2017 – With the report ‘Smart Skills for Smart Industry. How work changes in the factory of the future’ TNO provides knowledge about the effects of digitization in industry; this knowledge can be used for the development of policies by companies, training centers and government and for the development of action agendas at sectoral, regional or local level.
The research questions in this study are 1) What jobs and tasks will disappear, what jobs will change and what new jobs will arise? 2) What does this mean for the development of skills (which skills will be asked and which ones will not?), 3) How are companies and educational institutions currently dealing with these issues? 4) What are currently drivers, barriers, failure and success factors for both social and technological innovations, and 5) How does this translate into current and desired HR and education activities? These research questions are answered by desk research, 9 case studies of leading companies in smart industry (of which separate case study reports are included in the report) and a cross-case analysis.
Some conclusions and recommendations
Some conclusions and recommendations from the cross-case analysis are:
Drivers for social and technical innovation are: staying competitive, meting higher quality requirements and responding quickly to new customer demands;
Although employment in industry in general has been declining for years, it appears that in these companies (both large and small) employment stays at the same level or is slightly growing;
The advanced manufacturing industry has high service-binding capabilities in design, after sales, repair, R & D, etc.;
The number of management and administrative jobs decreases. And we see a shift of skills – such as welding, that are taken over by robots – to professional knowledge especially of manufacturing processes, so that employees will be able to do diverse jobs. The recommendation here is: ‘Invest in knowledge and skills to enable and maintain a broad employability of employees. Invest in lifelong learning and promote the retention of motivation and employability of older workers’;

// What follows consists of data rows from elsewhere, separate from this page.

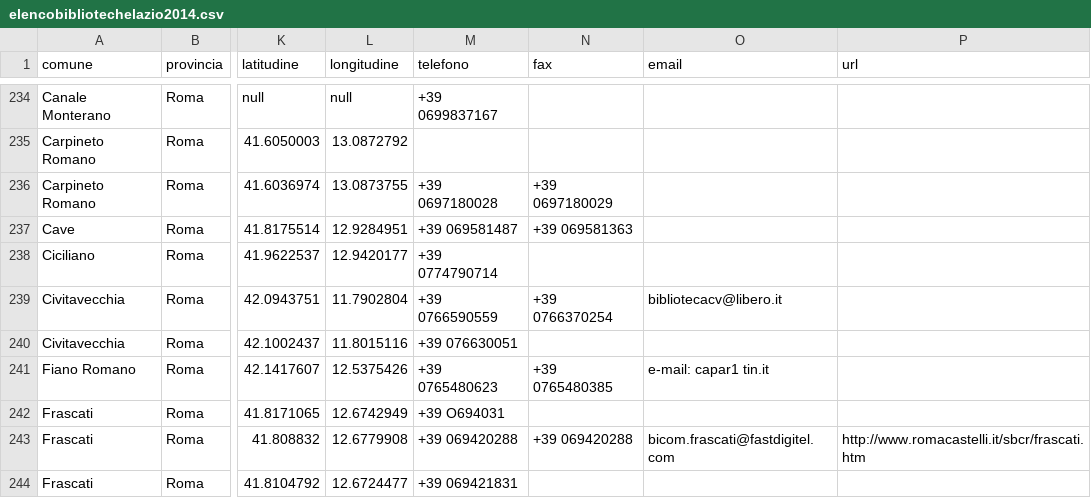
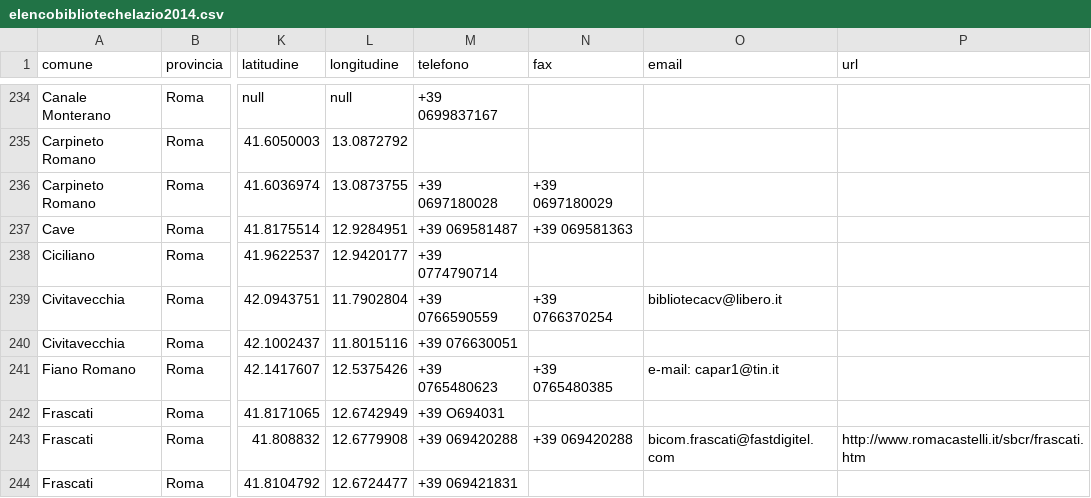
Before and after one commit to emanuelecochi/pc_academy, a CSV file: file/elencobibliotechelazio2014.csv, drawn as a sheet; only a part is shown, gaps mark what is left out; the diff names each change by its address in the sheet, - before the commit and + after, or states it on an @@ line.

Commit message:
Added items: Phone, Email, Location

```diff
--- a/file/elencobibliotechelazio2014.csv
+++ b/file/elencobibliotechelazio2014.csv
-O241 (email): e-mail: capar1 tin.it
+O241 (email): e-mail: capar1@tin.it
```
Also changed, not shown: 6 other files.
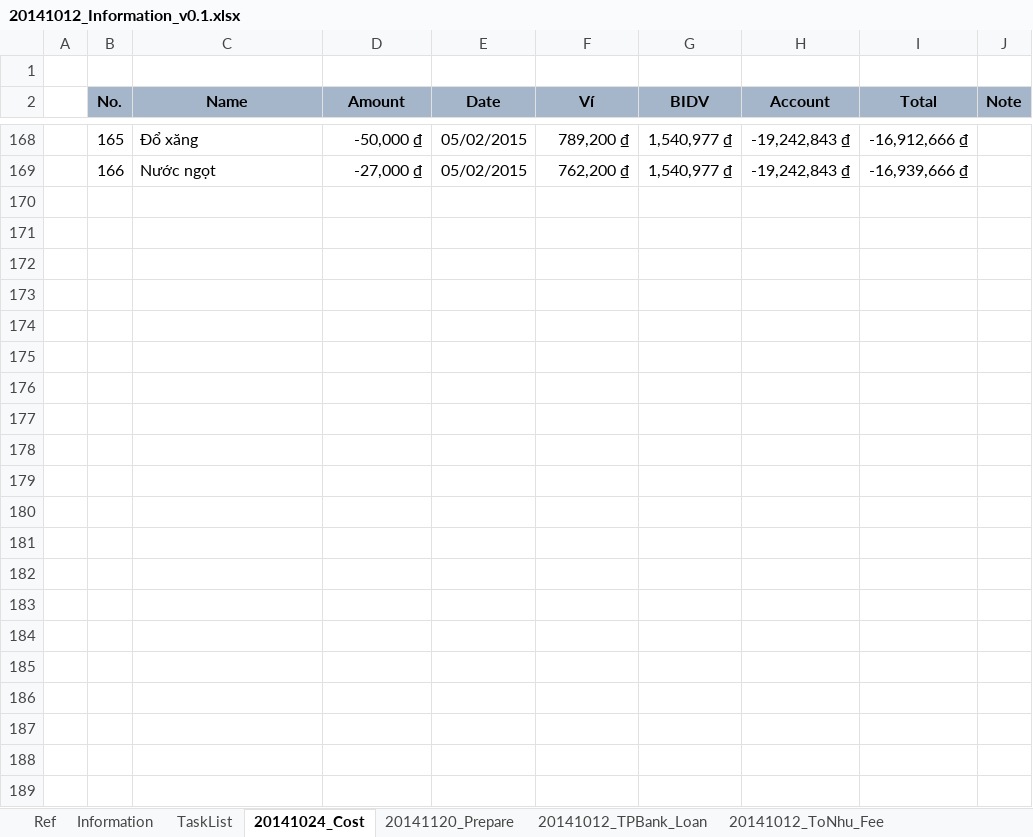
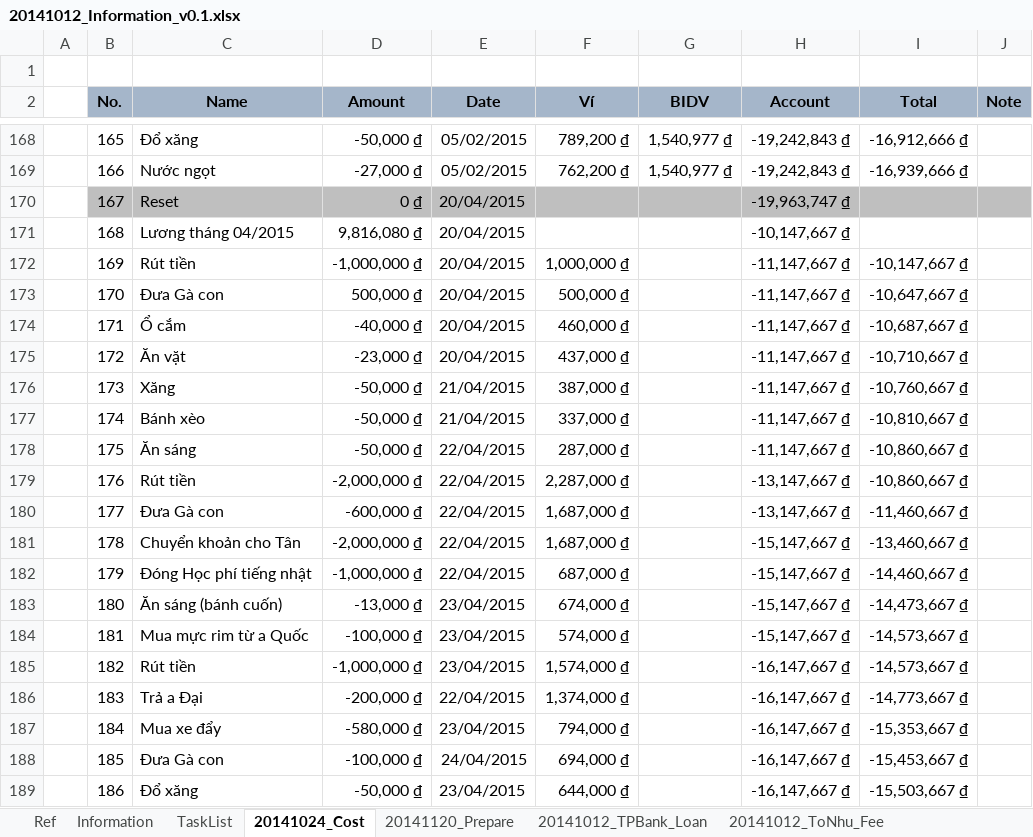
Before and after one commit to Nixforest/MyProjects, an Excel workbook: 20150214_MyComputer/20141012_Information_v0.1.xlsx, sheet 20141024_Cost, drawn as a sheet; only a part is shown, gaps mark what is left out; values as stored, in another font and other column widths than the file's, no borders; the diff names each change by its address in the sheet, - before the commit and + after, or states it on an @@ line.

Commit message:
[Information] Update cost

```diff
--- a/20150214_MyComputer/20141012_Information_v0.1.xlsx (sheet 20141024_Cost)
+++ b/20150214_MyComputer/20141012_Information_v0.1.xlsx (sheet 20141024_Cost)
+row 170:  | 167 | Reset | 0 ₫ | 20/04/2015 |  |  | -19,963,747 ₫
+row 171:  | 168 | Lương tháng 04/2015 | 9,816,080 ₫ | 20/04/2015 |  |  | -10,147,667 ₫
+row 172:  | 169 | Rút tiền | -1,000,000 ₫ | 20/04/2015 | 1,000,000 ₫ |  | -11,147,667 ₫ | -10,147,667 ₫
+row 173:  | 170 | Đưa Gà con | 500,000 ₫ | 20/04/2015 | 500,000 ₫ |  | -11,147,667 ₫ | -10,647,667 ₫
+row 174:  | 171 | Ổ cắm | -40,000 ₫ | 20/04/2015 | 460,000 ₫ |  | -11,147,667 ₫ | -10,687,667 ₫
+row 175:  | 172 | Ăn vặt | -23,000 ₫ | 20/04/2015 | 437,000 ₫ |  | -11,147,667 ₫ | -10,710,667 ₫
+row 176:  | 173 | Xăng | -50,000 ₫ | 21/04/2015 | 387,000 ₫ |  | -11,147,667 ₫ | -10,760,667 ₫
+row 177:  | 174 | Bánh xèo | -50,000 ₫ | 21/04/2015 | 337,000 ₫ |  | -11,147,667 ₫ | -10,810,667 ₫
+row 178:  | 175 | Ăn sáng | -50,000 ₫ | 22/04/2015 | 287,000 ₫ |  | -11,147,667 ₫ | -10,860,667 ₫
+row 179:  | 176 | Rút tiền | -2,000,000 ₫ | 22/04/2015 | 2,287,000 ₫ |  | -13,147,667 ₫ | -10,860,667 ₫
+row 180:  | 177 | Đưa Gà con | -600,000 ₫ | 22/04/2015 | 1,687,000 ₫ |  | -13,147,667 ₫ | -11,460,667 ₫
+row 181:  | 178 | Chuyển khoản cho Tân | -2,000,000 ₫ | 22/04/2015 | 1,687,000 ₫ |  | -15,147,667 ₫ | -13,460,667 ₫
+row 182:  | 179 | Đóng Học phí tiếng nhật | -1,000,000 ₫ | 22/04/2015 | 687,000 ₫ |  | -15,147,667 ₫ | -14,460,667 ₫
+row 183:  | 180 | Ăn sáng (bánh cuốn) | -13,000 ₫ | 23/04/2015 | 674,000 ₫ |  | -15,147,667 ₫ | -14,473,667 ₫
+row 184:  | 181 | Mua mực rim từ a Quốc | -100,000 ₫ | 23/04/2015 | 574,000 ₫ |  | -15,147,667 ₫ | -14,573,667 ₫
+row 185:  | 182 | Rút tiền | -1,000,000 ₫ | 23/04/2015 | 1,574,000 ₫ |  | -16,147,667 ₫ | -14,573,667 ₫
+row 186:  | 183 | Trả a Đại | -200,000 ₫ | 22/04/2015 | 1,374,000 ₫ |  | -16,147,667 ₫ | -14,773,667 ₫
+row 187:  | 184 | Mua xe đẩy | -580,000 ₫ | 23/04/2015 | 794,000 ₫ |  | -16,147,667 ₫ | -15,353,667 ₫
+row 188:  | 185 | Đưa Gà con | -100,000 ₫ | 24/04/2015 | 694,000 ₫ |  | -16,147,667 ₫ | -15,453,667 ₫
+row 189:  | 186 | Đổ xăng | -50,000 ₫ | 23/04/2015 | 644,000 ₫ |  | -16,147,667 ₫ | -15,503,667 ₫
```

Most companies in this research, work mainly with permanent staff but ask of this permanent staff a high degree of flexibility, especially in tasks and working hours. The report recommends: ‘Develop new combinations of permanent and flexible work that are good for the company and keep the employees employable and motivated’;
‘Hard skills’ remain important, especially practical experience with technology, but new is that ‘soft skills’ also become important for production workers: working in (self-managing) teams, communicating with customers and solving problems proactively;
Formal and informal learning: larger companies have a formal department of Education that provides a diverse range of training courses. In smaller companies this is not feasible. In smaller companies, informal learning and knowledge sharing are paramount. And the accompanying recommendation is: ‘Develop new combinations of formal and informal learning. Take advantage of the knowledge that is present in the company itself. Make use of master-companion constructions and promote participation in contests and awards’. And besides: ‘Explore innovative forms of cooperation with educational institutions’.
A general recommendation is: ‘Invest in regional cooperation: jointly work on the development of new skills and use existing (regional) partnerships, but also focus on national initiatives such as – in the Netherlands – the fieldlab Social Innovation’.
TNO; Gijsbers,Govert; Broek,van den, Tijs; Esmeijer, Jop; Sanders, Jos; (2017) ‘Smart Skills voor Smart Industry. Hoe werk verandert in de fabriek van de toekomst.’ TNO-rapport. TNO 2017, R 10618. This Dutch report is attached.
Some of the cases from this study were already in this knowledge bank; the old descriptions are completed with the results of this new study.